-- Difference listings --
┄┄┄┄┄┄

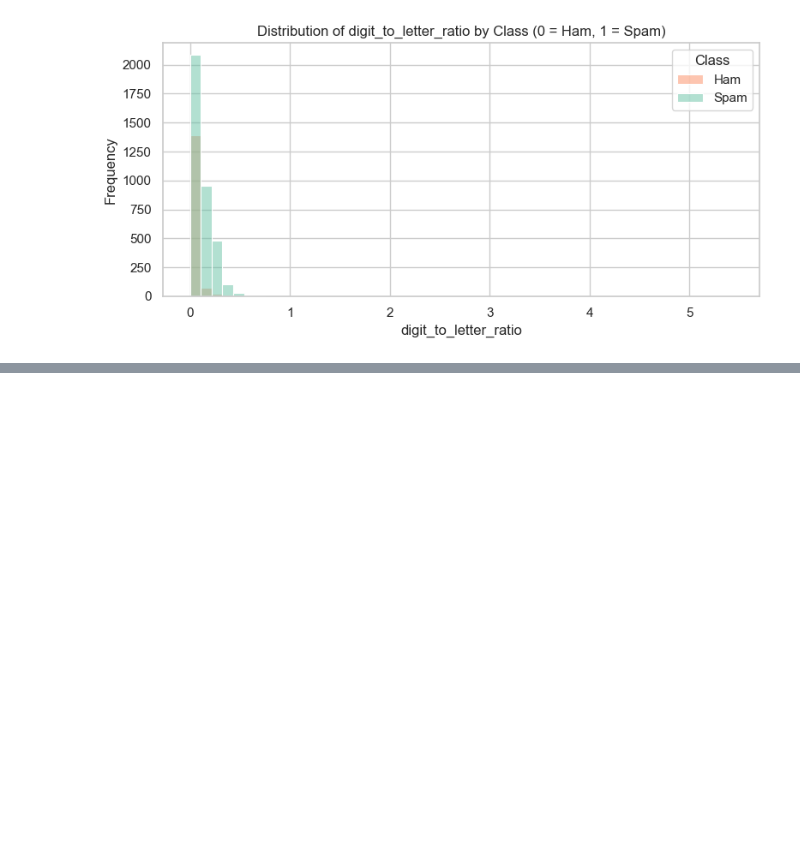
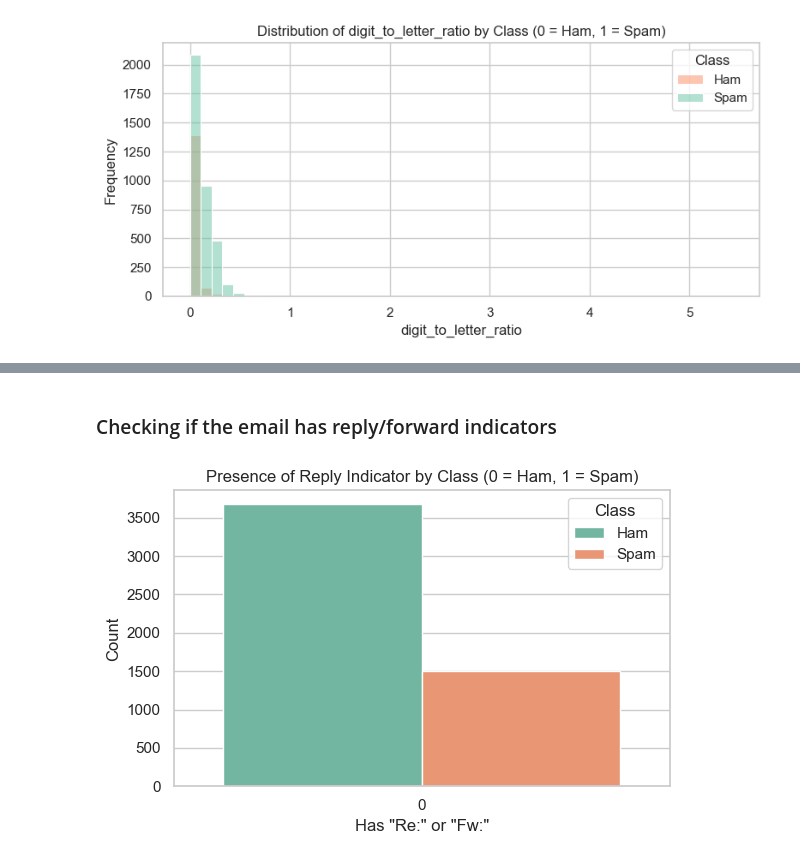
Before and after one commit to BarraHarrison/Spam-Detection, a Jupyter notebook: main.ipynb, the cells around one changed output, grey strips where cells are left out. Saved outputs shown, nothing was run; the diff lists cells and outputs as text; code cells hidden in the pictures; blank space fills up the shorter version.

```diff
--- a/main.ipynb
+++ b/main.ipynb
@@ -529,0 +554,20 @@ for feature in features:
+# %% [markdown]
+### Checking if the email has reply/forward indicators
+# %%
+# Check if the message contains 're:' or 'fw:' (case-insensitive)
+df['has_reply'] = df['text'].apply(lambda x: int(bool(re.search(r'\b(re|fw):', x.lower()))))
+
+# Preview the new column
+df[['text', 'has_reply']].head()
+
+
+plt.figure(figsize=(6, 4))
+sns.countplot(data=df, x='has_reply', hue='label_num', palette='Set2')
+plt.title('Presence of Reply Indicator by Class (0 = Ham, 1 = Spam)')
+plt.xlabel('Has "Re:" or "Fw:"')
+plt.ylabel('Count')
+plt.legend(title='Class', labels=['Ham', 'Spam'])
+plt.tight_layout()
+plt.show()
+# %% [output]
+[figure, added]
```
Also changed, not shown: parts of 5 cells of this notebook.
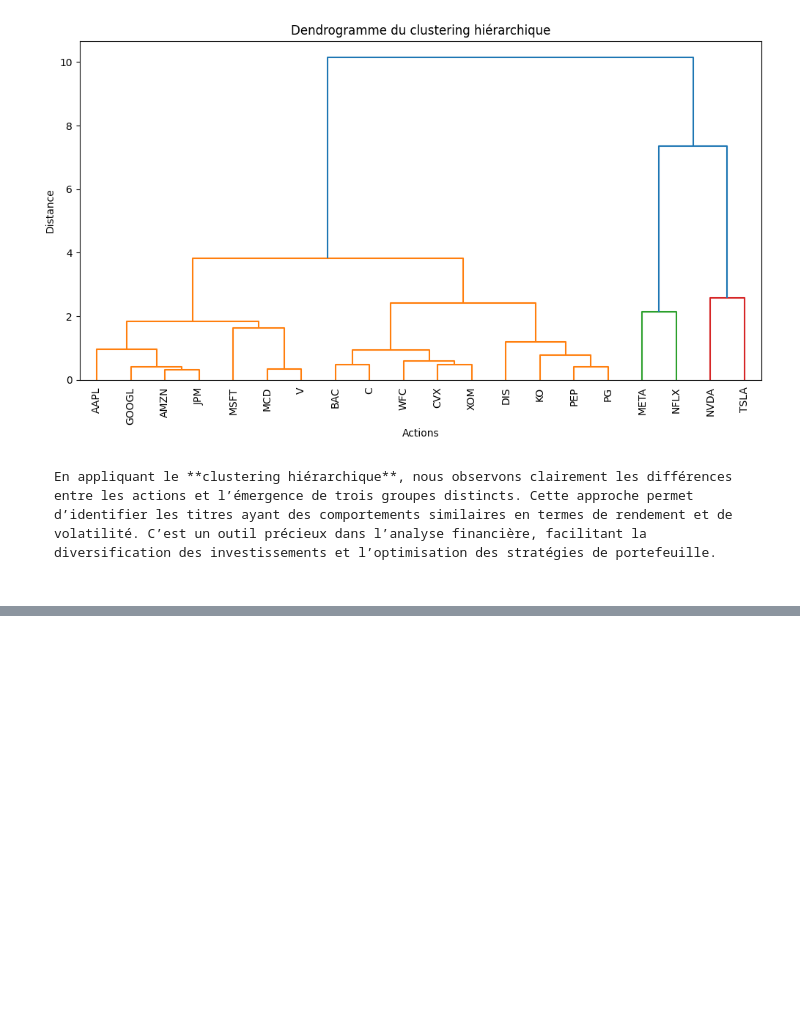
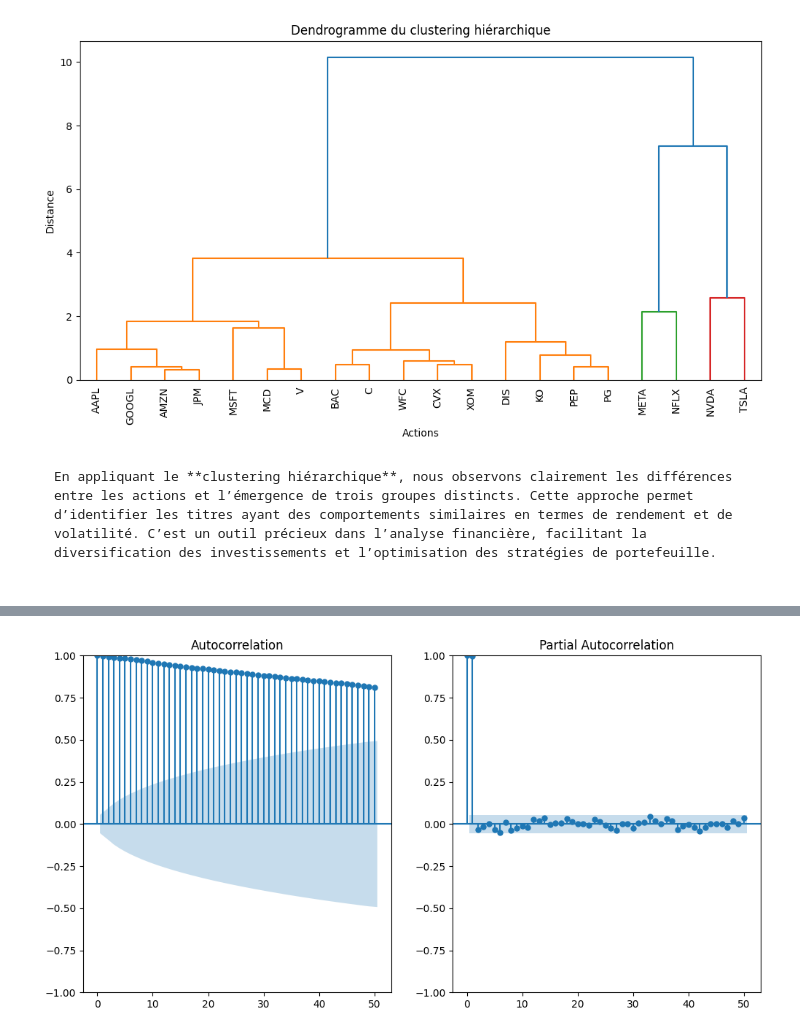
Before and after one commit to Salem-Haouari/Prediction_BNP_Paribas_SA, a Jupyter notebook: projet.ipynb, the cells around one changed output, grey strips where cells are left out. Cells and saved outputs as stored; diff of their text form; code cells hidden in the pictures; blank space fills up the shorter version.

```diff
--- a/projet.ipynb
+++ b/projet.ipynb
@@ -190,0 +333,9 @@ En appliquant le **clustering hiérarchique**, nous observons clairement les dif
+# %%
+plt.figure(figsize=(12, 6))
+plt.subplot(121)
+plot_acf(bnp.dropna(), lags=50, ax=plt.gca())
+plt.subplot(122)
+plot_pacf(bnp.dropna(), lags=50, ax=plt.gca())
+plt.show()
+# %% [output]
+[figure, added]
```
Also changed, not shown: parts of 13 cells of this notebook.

┄┄┄┄┄┄

-- WORK REQUEST --
Look through the records for the string "main". Copy every line that has it.

-- PROBLEM SOLUTION --
Before and after one commit to BarraHarrison/Spam-Detection, a Jupyter notebook: main.ipynb, the cells around one changed output, grey strips where cells are left out. Saved outputs shown, nothing was run; the diff lists cells and outputs as text; code cells hidden in the pictures; blank space fills up the shorter version.
--- a/main.ipynb
+++ b/main.ipynb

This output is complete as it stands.